## DATA LISTING
——————————

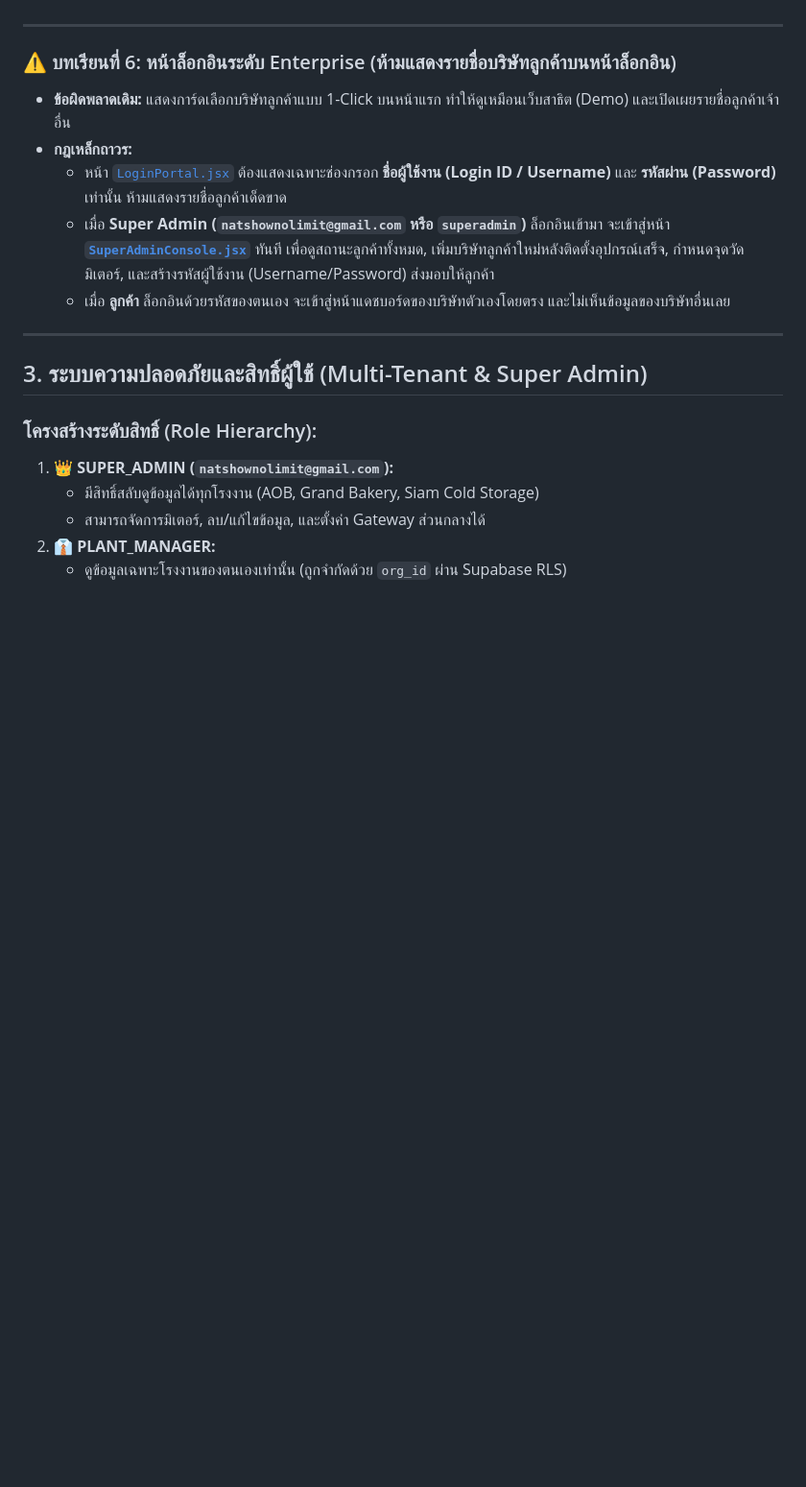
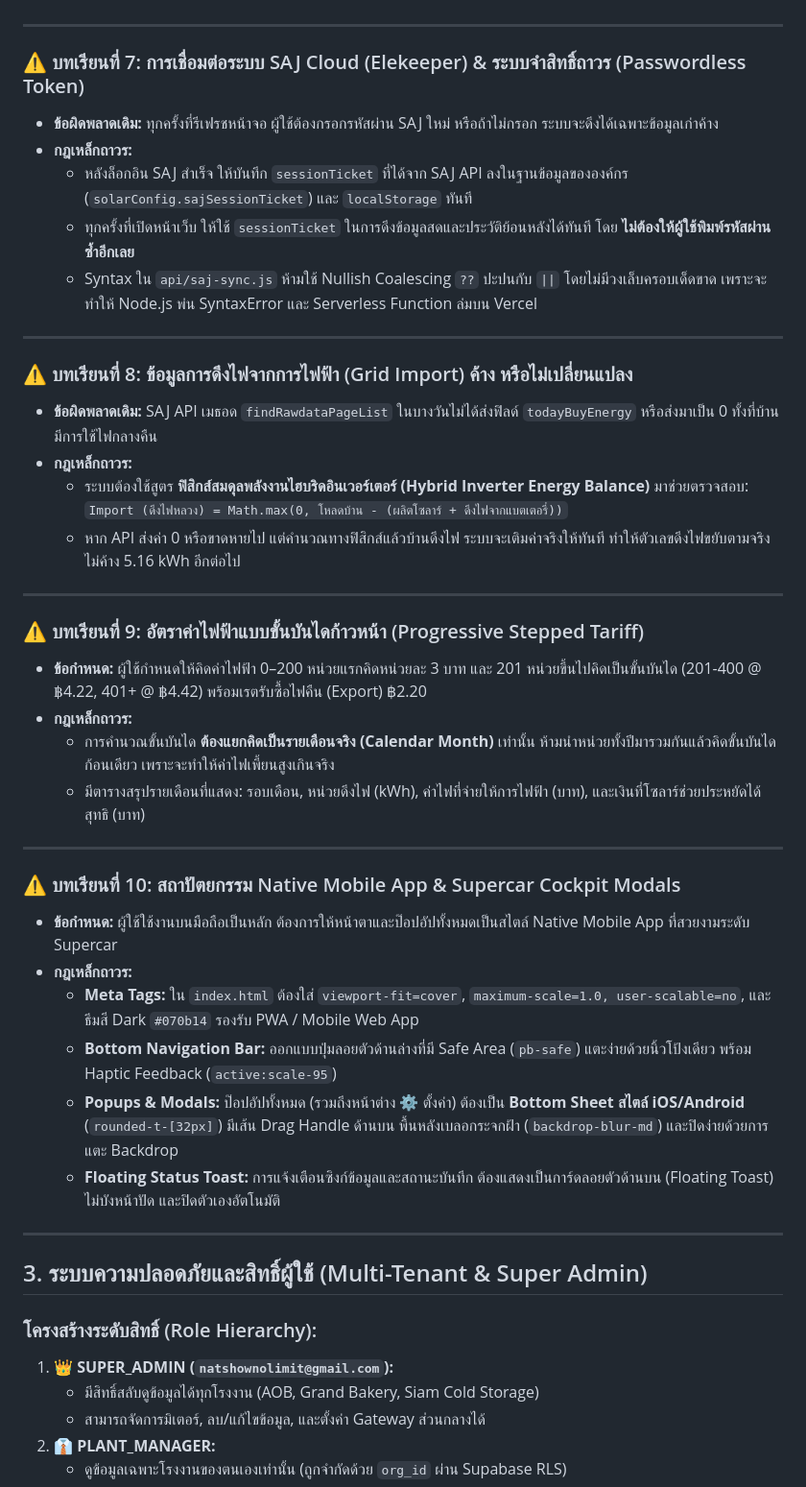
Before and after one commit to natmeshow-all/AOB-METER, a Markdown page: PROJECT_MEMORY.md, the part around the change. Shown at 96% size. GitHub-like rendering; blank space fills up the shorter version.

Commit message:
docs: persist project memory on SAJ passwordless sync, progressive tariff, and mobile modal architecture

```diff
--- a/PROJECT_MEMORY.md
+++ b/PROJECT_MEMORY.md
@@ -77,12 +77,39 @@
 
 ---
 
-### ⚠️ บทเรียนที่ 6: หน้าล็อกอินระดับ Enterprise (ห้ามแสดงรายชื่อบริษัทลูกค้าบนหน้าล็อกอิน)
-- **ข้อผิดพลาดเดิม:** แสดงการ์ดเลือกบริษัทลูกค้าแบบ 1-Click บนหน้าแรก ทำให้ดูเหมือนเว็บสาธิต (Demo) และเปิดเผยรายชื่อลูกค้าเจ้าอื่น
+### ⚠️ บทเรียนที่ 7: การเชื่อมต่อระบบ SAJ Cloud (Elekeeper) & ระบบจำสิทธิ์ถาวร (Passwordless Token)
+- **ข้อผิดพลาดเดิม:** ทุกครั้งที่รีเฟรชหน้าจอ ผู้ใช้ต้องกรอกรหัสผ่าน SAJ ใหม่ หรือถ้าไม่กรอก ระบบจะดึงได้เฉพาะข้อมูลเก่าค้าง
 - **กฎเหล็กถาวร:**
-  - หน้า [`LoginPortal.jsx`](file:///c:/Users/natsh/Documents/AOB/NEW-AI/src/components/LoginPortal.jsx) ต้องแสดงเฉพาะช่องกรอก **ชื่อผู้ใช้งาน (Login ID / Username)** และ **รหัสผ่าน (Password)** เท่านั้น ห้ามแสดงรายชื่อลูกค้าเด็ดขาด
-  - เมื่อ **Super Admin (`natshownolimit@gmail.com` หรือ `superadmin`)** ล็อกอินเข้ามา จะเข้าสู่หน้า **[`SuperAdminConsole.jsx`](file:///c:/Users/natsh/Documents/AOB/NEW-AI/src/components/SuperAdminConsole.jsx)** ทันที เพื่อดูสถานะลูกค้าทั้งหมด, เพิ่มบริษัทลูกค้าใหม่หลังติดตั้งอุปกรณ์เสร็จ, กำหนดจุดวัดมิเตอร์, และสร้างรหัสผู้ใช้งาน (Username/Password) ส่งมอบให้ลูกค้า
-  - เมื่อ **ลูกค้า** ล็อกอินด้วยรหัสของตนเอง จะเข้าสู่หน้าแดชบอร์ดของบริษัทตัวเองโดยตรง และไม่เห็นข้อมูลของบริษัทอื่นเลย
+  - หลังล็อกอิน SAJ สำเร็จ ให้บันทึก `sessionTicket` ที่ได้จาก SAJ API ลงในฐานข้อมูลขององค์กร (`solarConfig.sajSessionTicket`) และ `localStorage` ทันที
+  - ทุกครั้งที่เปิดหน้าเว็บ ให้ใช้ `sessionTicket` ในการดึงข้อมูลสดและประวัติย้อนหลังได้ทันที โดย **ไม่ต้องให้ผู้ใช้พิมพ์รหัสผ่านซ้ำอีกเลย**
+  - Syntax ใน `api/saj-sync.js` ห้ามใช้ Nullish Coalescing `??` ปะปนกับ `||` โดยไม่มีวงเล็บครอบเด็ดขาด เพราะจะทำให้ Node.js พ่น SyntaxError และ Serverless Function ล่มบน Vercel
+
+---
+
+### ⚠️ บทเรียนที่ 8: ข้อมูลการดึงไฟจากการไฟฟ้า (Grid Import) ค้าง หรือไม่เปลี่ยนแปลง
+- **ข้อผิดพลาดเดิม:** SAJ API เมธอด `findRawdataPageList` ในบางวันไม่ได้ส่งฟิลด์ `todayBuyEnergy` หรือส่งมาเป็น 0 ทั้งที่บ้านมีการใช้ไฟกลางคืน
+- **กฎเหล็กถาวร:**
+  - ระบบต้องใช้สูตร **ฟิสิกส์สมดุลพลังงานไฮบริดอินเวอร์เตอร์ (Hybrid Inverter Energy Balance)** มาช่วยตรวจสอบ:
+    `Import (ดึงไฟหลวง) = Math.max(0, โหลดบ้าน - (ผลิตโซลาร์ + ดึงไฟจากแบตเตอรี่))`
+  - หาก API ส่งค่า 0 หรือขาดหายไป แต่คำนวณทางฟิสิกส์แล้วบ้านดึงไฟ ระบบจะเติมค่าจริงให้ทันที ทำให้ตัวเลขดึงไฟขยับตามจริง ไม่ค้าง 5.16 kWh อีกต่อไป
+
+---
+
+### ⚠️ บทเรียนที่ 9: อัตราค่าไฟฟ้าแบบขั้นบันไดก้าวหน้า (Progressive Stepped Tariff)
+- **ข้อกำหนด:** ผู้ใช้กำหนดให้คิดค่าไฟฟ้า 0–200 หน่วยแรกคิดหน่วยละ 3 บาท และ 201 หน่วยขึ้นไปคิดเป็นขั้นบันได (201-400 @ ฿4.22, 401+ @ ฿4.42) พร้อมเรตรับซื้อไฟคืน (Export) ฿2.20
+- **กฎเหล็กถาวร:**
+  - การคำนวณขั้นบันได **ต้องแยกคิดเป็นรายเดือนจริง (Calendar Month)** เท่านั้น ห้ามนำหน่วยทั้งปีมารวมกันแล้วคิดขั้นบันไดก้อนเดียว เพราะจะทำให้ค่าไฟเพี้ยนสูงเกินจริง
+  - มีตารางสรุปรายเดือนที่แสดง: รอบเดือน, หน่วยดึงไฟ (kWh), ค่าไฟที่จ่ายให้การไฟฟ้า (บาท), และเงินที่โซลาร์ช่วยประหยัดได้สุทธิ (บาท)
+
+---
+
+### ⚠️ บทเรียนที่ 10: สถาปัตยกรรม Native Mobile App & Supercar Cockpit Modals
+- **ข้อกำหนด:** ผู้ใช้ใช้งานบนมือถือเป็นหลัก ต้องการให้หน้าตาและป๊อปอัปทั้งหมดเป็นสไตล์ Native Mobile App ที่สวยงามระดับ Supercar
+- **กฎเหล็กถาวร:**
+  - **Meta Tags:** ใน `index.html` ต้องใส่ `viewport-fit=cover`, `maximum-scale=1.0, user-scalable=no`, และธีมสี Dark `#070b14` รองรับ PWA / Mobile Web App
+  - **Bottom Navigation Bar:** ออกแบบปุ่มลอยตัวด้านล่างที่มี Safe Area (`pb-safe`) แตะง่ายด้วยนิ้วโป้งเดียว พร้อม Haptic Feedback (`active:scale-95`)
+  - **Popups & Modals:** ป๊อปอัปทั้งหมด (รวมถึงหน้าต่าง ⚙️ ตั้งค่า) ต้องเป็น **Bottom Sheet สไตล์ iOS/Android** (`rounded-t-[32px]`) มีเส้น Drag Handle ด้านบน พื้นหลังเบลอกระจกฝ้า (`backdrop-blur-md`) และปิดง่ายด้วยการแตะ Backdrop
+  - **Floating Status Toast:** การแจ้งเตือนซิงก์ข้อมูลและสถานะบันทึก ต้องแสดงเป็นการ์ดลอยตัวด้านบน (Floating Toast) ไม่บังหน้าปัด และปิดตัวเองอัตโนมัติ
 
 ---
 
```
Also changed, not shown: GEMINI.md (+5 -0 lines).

——————————

## TASK OBJECTIVE
Return all of the records above exactly as written. Omit each picture.

## RESPONSE BELOW
Before and after one commit to natmeshow-all/AOB-METER, a Markdown page: PROJECT_MEMORY.md, the part around the change. Shown at 96% size. GitHub-like rendering; blank space fills up the shorter version.

Commit message:
docs: persist project memory on SAJ passwordless sync, progressive tariff, and mobile modal architecture

```diff
--- a/PROJECT_MEMORY.md
+++ b/PROJECT_MEMORY.md
@@ -77,12 +77,39 @@
 
 ---
 
-### ⚠️ บทเรียนที่ 6: หน้าล็อกอินระดับ Enterprise (ห้ามแสดงรายชื่อบริษัทลูกค้าบนหน้าล็อกอิน)
-- **ข้อผิดพลาดเดิม:** แสดงการ์ดเลือกบริษัทลูกค้าแบบ 1-Click บนหน้าแรก ทำให้ดูเหมือนเว็บสาธิต (Demo) และเปิดเผยรายชื่อลูกค้าเจ้าอื่น
+### ⚠️ บทเรียนที่ 7: การเชื่อมต่อระบบ SAJ Cloud (Elekeeper) & ระบบจำสิทธิ์ถาวร (Passwordless Token)
+- **ข้อผิดพลาดเดิม:** ทุกครั้งที่รีเฟรชหน้าจอ ผู้ใช้ต้องกรอกรหัสผ่าน SAJ ใหม่ หรือถ้าไม่กรอก ระบบจะดึงได้เฉพาะข้อมูลเก่าค้าง
 - **กฎเหล็กถาวร:**
-  - หน้า [`LoginPortal.jsx`](file:///c:/Users/natsh/Documents/AOB/NEW-AI/src/components/LoginPortal.jsx) ต้องแสดงเฉพาะช่องกรอก **ชื่อผู้ใช้งาน (Login ID / Username)** และ **รหัสผ่าน (Password)** เท่านั้น ห้ามแสดงรายชื่อลูกค้าเด็ดขาด
-  - เมื่อ **Super Admin (`natshownolimit@gmail.com` หรือ `superadmin`)** ล็อกอินเข้ามา จะเข้าสู่หน้า **[`SuperAdminConsole.jsx`](file:///c:/Users/natsh/Documents/AOB/NEW-AI/src/components/SuperAdminConsole.jsx)** ทันที เพื่อดูสถานะลูกค้าทั้งหมด, เพิ่มบริษัทลูกค้าใหม่หลังติดตั้งอุปกรณ์เสร็จ, กำหนดจุดวัดมิเตอร์, และสร้างรหัสผู้ใช้งาน (Username/Password) ส่งมอบให้ลูกค้า
-  - เมื่อ **ลูกค้า** ล็อกอินด้วยรหัสของตนเอง จะเข้าสู่หน้าแดชบอร์ดของบริษัทตัวเองโดยตรง และไม่เห็นข้อมูลของบริษัทอื่นเลย
+  - หลังล็อกอิน SAJ สำเร็จ ให้บันทึก `sessionTicket` ที่ได้จาก SAJ API ลงในฐานข้อมูลขององค์กร (`solarConfig.sajSessionTicket`) และ `localStorage` ทันที
+  - ทุกครั้งที่เปิดหน้าเว็บ ให้ใช้ `sessionTicket` ในการดึงข้อมูลสดและประวัติย้อนหลังได้ทันที โดย **ไม่ต้องให้ผู้ใช้พิมพ์รหัสผ่านซ้ำอีกเลย**
+  - Syntax ใน `api/saj-sync.js` ห้ามใช้ Nullish Coalescing `??` ปะปนกับ `||` โดยไม่มีวงเล็บครอบเด็ดขาด เพราะจะทำให้ Node.js พ่น SyntaxError และ Serverless Function ล่มบน Vercel
+
+---
+
+### ⚠️ บทเรียนที่ 8: ข้อมูลการดึงไฟจากการไฟฟ้า (Grid Import) ค้าง หรือไม่เปลี่ยนแปลง
+- **ข้อผิดพลาดเดิม:** SAJ API เมธอด `findRawdataPageList` ในบางวันไม่ได้ส่งฟิลด์ `todayBuyEnergy` หรือส่งมาเป็น 0 ทั้งที่บ้านมีการใช้ไฟกลางคืน
+- **กฎเหล็กถาวร:**
+  - ระบบต้องใช้สูตร **ฟิสิกส์สมดุลพลังงานไฮบริดอินเวอร์เตอร์ (Hybrid Inverter Energy Balance)** มาช่วยตรวจสอบ:
+    `Import (ดึงไฟหลวง) = Math.max(0, โหลดบ้าน - (ผลิตโซลาร์ + ดึงไฟจากแบตเตอรี่))`
+  - หาก API ส่งค่า 0 หรือขาดหายไป แต่คำนวณทางฟิสิกส์แล้วบ้านดึงไฟ ระบบจะเติมค่าจริงให้ทันที ทำให้ตัวเลขดึงไฟขยับตามจริง ไม่ค้าง 5.16 kWh อีกต่อไป
+
+---
+
+### ⚠️ บทเรียนที่ 9: อัตราค่าไฟฟ้าแบบขั้นบันไดก้าวหน้า (Progressive Stepped Tariff)
+- **ข้อกำหนด:** ผู้ใช้กำหนดให้คิดค่าไฟฟ้า 0–200 หน่วยแรกคิดหน่วยละ 3 บาท และ 201 หน่วยขึ้นไปคิดเป็นขั้นบันได (201-400 @ ฿4.22, 401+ @ ฿4.42) พร้อมเรตรับซื้อไฟคืน (Export) ฿2.20
+- **กฎเหล็กถาวร:**
+  - การคำนวณขั้นบันได **ต้องแยกคิดเป็นรายเดือนจริง (Calendar Month)** เท่านั้น ห้ามนำหน่วยทั้งปีมารวมกันแล้วคิดขั้นบันไดก้อนเดียว เพราะจะทำให้ค่าไฟเพี้ยนสูงเกินจริง
+  - มีตารางสรุปรายเดือนที่แสดง: รอบเดือน, หน่วยดึงไฟ (kWh), ค่าไฟที่จ่ายให้การไฟฟ้า (บาท), และเงินที่โซลาร์ช่วยประหยัดได้สุทธิ (บาท)
+
+---
+
+### ⚠️ บทเรียนที่ 10: สถาปัตยกรรม Native Mobile App & Supercar Cockpit Modals
+- **ข้อกำหนด:** ผู้ใช้ใช้งานบนมือถือเป็นหลัก ต้องการให้หน้าตาและป๊อปอัปทั้งหมดเป็นสไตล์ Native Mobile App ที่สวยงามระดับ Supercar
+- **กฎเหล็กถาวร:**
+  - **Meta Tags:** ใน `index.html` ต้องใส่ `viewport-fit=cover`, `maximum-scale=1.0, user-scalable=no`, และธีมสี Dark `#070b14` รองรับ PWA / Mobile Web App
+  - **Bottom Navigation Bar:** ออกแบบปุ่มลอยตัวด้านล่างที่มี Safe Area (`pb-safe`) แตะง่ายด้วยนิ้วโป้งเดียว พร้อม Haptic Feedback (`active:scale-95`)
+  - **Popups & Modals:** ป๊อปอัปทั้งหมด (รวมถึงหน้าต่าง ⚙️ ตั้งค่า) ต้องเป็น **Bottom Sheet สไตล์ iOS/Android** (`rounded-t-[32px]`) มีเส้น Drag Handle ด้านบน พื้นหลังเบลอกระจกฝ้า (`backdrop-blur-md`) และปิดง่ายด้วยการแตะ Backdrop
+  - **Floating Status Toast:** การแจ้งเตือนซิงก์ข้อมูลและสถานะบันทึก ต้องแสดงเป็นการ์ดลอยตัวด้านบน (Floating Toast) ไม่บังหน้าปัด และปิดตัวเองอัตโนมัติ
 
 ---
 
```
Also changed, not shown: GEMINI.md (+5 -0 lines).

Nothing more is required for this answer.